Please reproduce the listing verbatim, without its images.

-- Opening Marker --

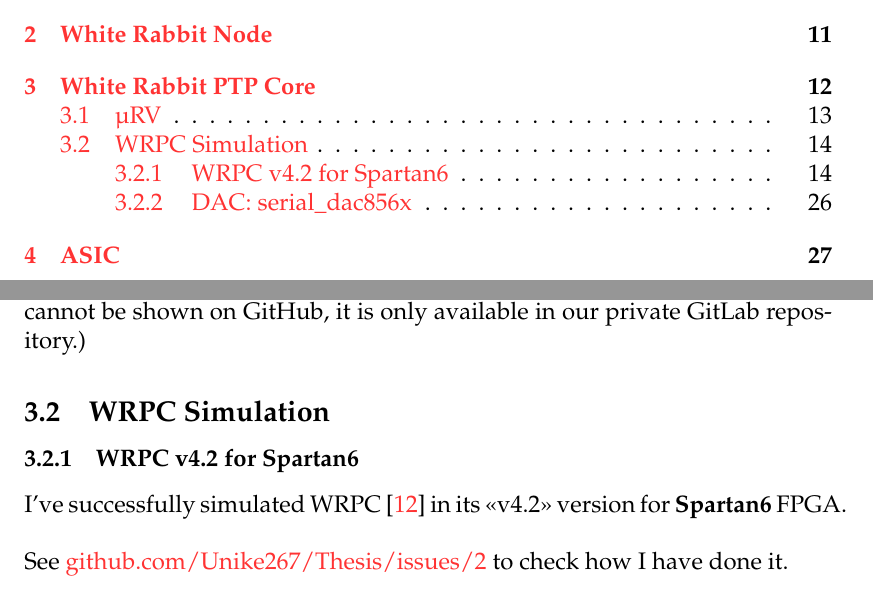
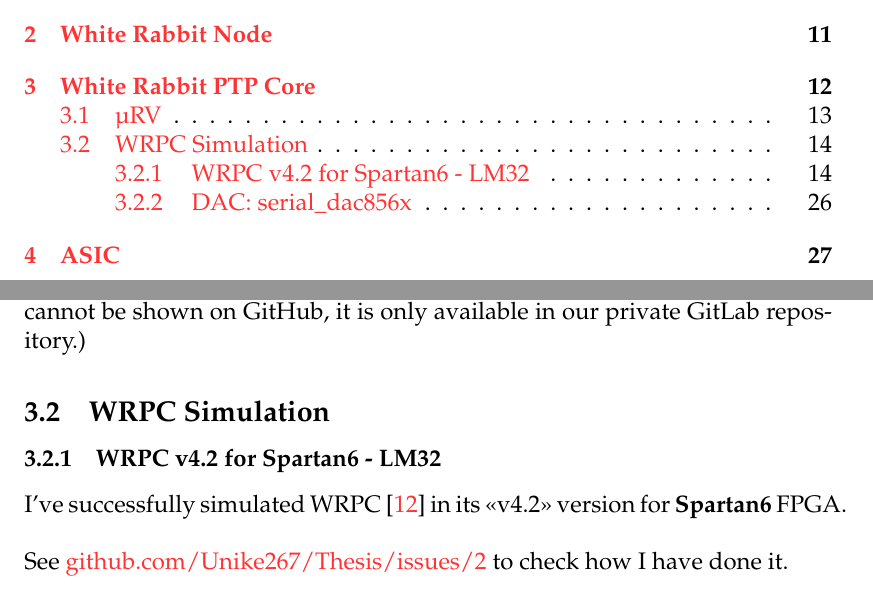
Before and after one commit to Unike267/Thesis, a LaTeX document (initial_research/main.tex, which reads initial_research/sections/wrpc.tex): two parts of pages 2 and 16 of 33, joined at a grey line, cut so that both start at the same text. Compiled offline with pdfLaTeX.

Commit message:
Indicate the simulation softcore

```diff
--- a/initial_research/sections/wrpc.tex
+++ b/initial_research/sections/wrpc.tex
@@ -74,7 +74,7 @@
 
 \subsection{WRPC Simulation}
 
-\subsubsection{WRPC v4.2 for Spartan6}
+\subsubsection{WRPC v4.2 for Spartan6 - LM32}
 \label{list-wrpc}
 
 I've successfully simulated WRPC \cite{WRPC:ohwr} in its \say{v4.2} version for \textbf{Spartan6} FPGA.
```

-- Closing Marker --

▶ _EXERCISE OUTPUT_:
Before and after one commit to Unike267/Thesis, a LaTeX document (initial_research/main.tex, which reads initial_research/sections/wrpc.tex): two parts of pages 2 and 16 of 33, joined at a grey line, cut so that both start at the same text. Compiled offline with pdfLaTeX.

Commit message:
Indicate the simulation softcore

```diff
--- a/initial_research/sections/wrpc.tex
+++ b/initial_research/sections/wrpc.tex
@@ -74,7 +74,7 @@
 
 \subsection{WRPC Simulation}
 
-\subsubsection{WRPC v4.2 for Spartan6}
+\subsubsection{WRPC v4.2 for Spartan6 - LM32}
 \label{list-wrpc}
 
 I've successfully simulated WRPC \cite{WRPC:ohwr} in its \say{v4.2} version for \textbf{Spartan6} FPGA.
```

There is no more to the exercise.